So, there you have the critical take on Small Steps. Okay, now for the fun part, the  contest  announcement. Chicken Spaghetti is sponsoring a drawing on Friday, February 3rd, at noon. I will pick one name out of a hat for a free copy of Small Steps, and I'll mail it (the book, not the hat) to the winner. (We'll worry about address details, etc.,  later.)  If you want to participate, send an e-mail to the following:

(Replace the AT and the DOT with the real things.)

Music Note: Calling Mr. Mozart?

Today is the 250th birthday of Wolfgang Amadeus Mozart. Let's celebrate. The local NPR affiliate is broadcasting lots o' Mozart all day--that's good--but I have books on the mind, as usual. Do any of you wise readers out there have recommendations for a child-friendly biography for any age: the picture-book crew, middle-graders, or hip young adults? Thank you in advance.

Tiny Little Review

The anonymous blogger known as Tiny Little Librarian writes about a picture book that sounds good: One Smart Goose, by Caroline Jayne Church.  Once you read that review, you'll want to see more of TLL's site, especially her "Cast of Characters." Yes, the cast  does include quite a few of us folks known as patrons. Apparently the head of children's services at her branch, Tiny Little Librarian is blogging from a big city, but I don't know which one.

Speaking of goose books, don't forget about the classic Petunia, by Roger Duvoisin. We get a big kick out of Petunia's bad advice to her friends at the farm.

Thanks to TangognaT for the link to TLL.

In with the New, and In with the Old

Last week the author Gail Gauthier wrote a great post on the task of the lit blogger. We need not limit ourselves to writing about new releases, she points out. I wholeheartedly agree. Otherwise, we are covering the same exact ground as newspapers, magazines, and television.

Gail Gauthier writes,

Bloggers can expand the window of opportunity for book promotion from a few months to...forever. We can bring older books to new readers. We can remind readers of books they were interested in but missed in all the pandemonium of new releases. We can expose them to books they would have never considered reading without us.

You can read the whole essay at Gail's blog, Original Content. Scroll down when you get there to the January 19th entry,  "A Mission for Litbloggers."

Recently I went into the Super Duper Bookstore and asked for Barbara Knutson's picture book Love and Roast Chicken, which a smaller publisher  issued last spring.  When the salesperson looked up the book on the computer, she said, "Oh. We never even ordered that one at all." I don't know if she meant the entire chain or just the one store. I do know that it's a wonderful book, and after reading Original Content, I plan to write a longer review of it here!

Name Your Fantasy. But Not Here.

Read Alert is sponsoring a contest.
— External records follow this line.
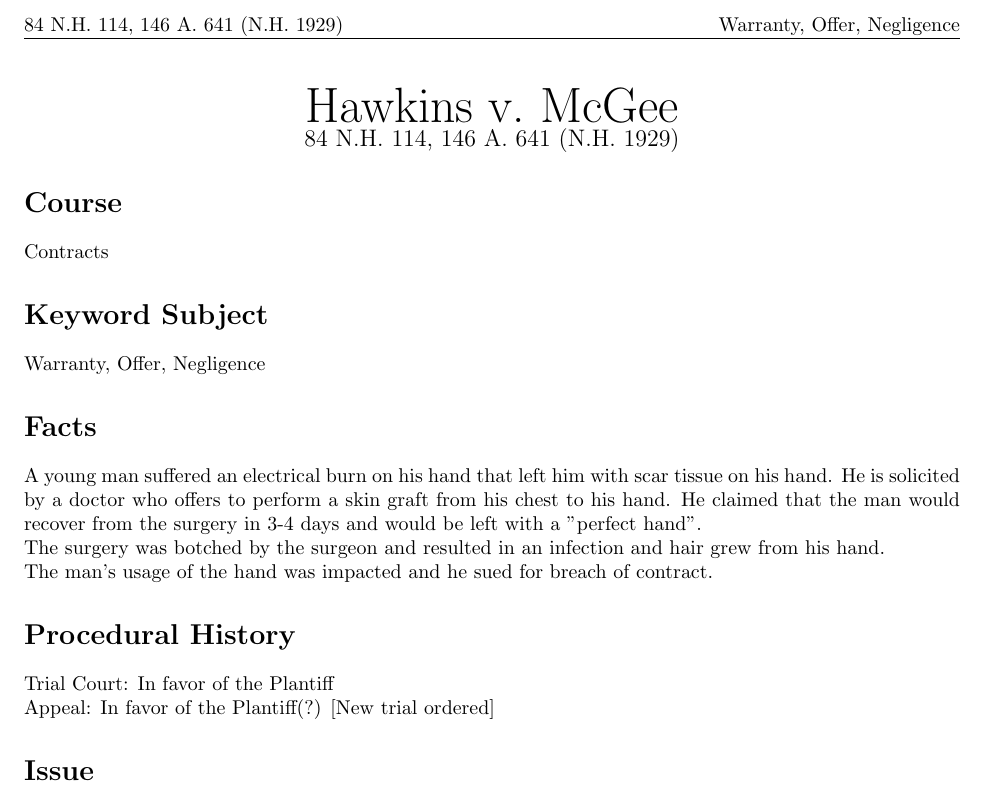
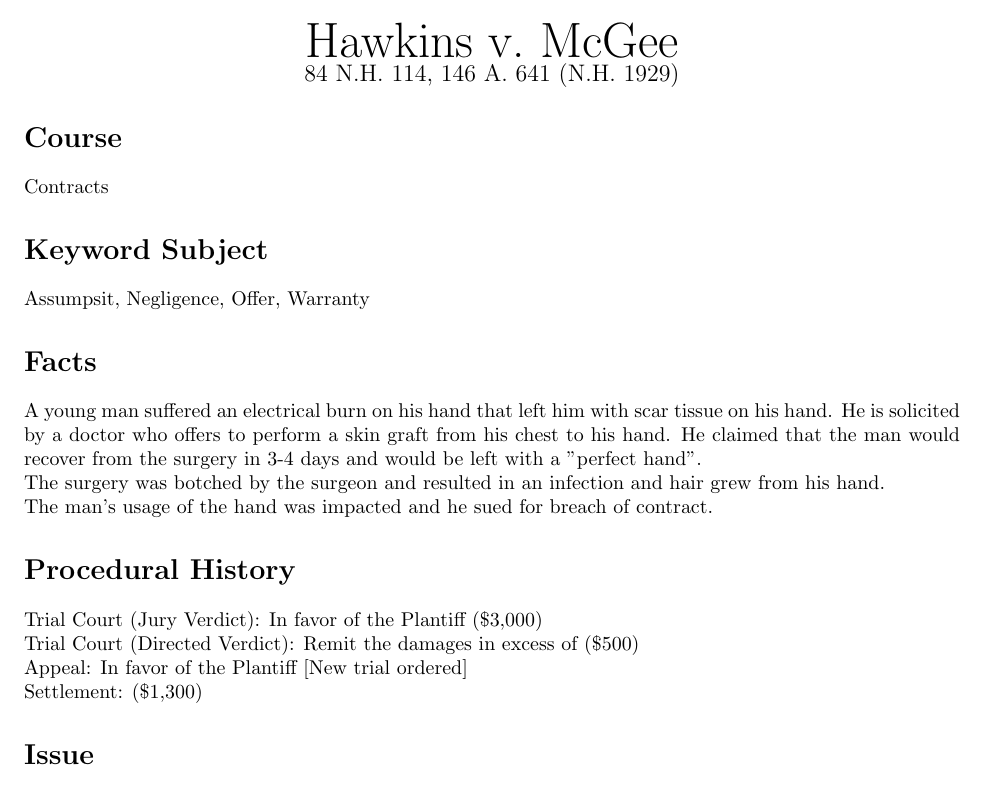
Before and after one commit to BennyWestsyde/Case_Briefs, a LaTeX document (Cases/Hawkins_V_McGee.tex): part of the page before the commit and part of page 1 of 2 after it, cut at the place of the change. Compiled offline with pdfLaTeX.

Commit message:
Added Contracts Case Notes (08/19/2025)

```diff
--- a/Cases/Hawkins_V_McGee.tex
+++ b/Cases/Hawkins_V_McGee.tex
@@ -2,7 +2,7 @@
             \documentclass[../CaseBriefs.tex]{subfiles}
             \usepackage{lawbrief}
             \begin{document}
-            \NewBrief{subject={Warranty, Offer, Negligence},
+            \NewBrief{subject={Assumpsit, Negligence, Offer, Warranty},
                     plaintiff={Hawkins},
                     defendant={McGee},
                     citation={84 N.H. 114, 146 A. 641 (N.H. 1929)},
@@ -10,8 +10,10 @@
                     facts={A young man suffered an electrical burn on his hand that left him with scar tissue on his hand. He is solicited by a doctor who offers to perform a skin graft from his chest to his hand. He claimed that the man would recover from the surgery in 3-4 days and would be left with a "perfect hand". \\
 The surgery was botched by the surgeon and resulted in an infection and hair grew from his hand. \\
 The man's usage of the hand was impacted and he sued for breach of contract.},
-                    procedure={Trial Court: In favor of the Plantiff\\
-Appeal: In favor of the Plantiff(?) [New trial ordered]},
+                    procedure={Trial Court (Jury Verdict): In favor of the Plantiff (\$3,000)\\
+Trial Court (Directed Verdict): Remit the damages in excess of (\$500)\\
+Appeal: In favor of the Plantiff [New trial ordered]\\
+Settlement: (\$1,300)},
                     issue={Does the defendants promise to give the plantiff a "perfect hand" constitute a warranty for the surgery? \\
 Is this impacted by the fact the doctor solicited the patient for the surgery?},
                     holding={Yes; New trial ordered},
```
Also changed, not shown: CaseBriefs.pdf.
Name your favorite fantasy novel, and you might win a copy of  The Wand in the Word: Conversations with Writers of Fantasy, compiled and edited by Leonard S. Marcus. Written for kids ages 12 and up, this new anthology is due out in March from the U.S. publisher Candlewick.

Read Alert is the blog of the State Library of Victoria's Centre for Youth Literature, in Australia.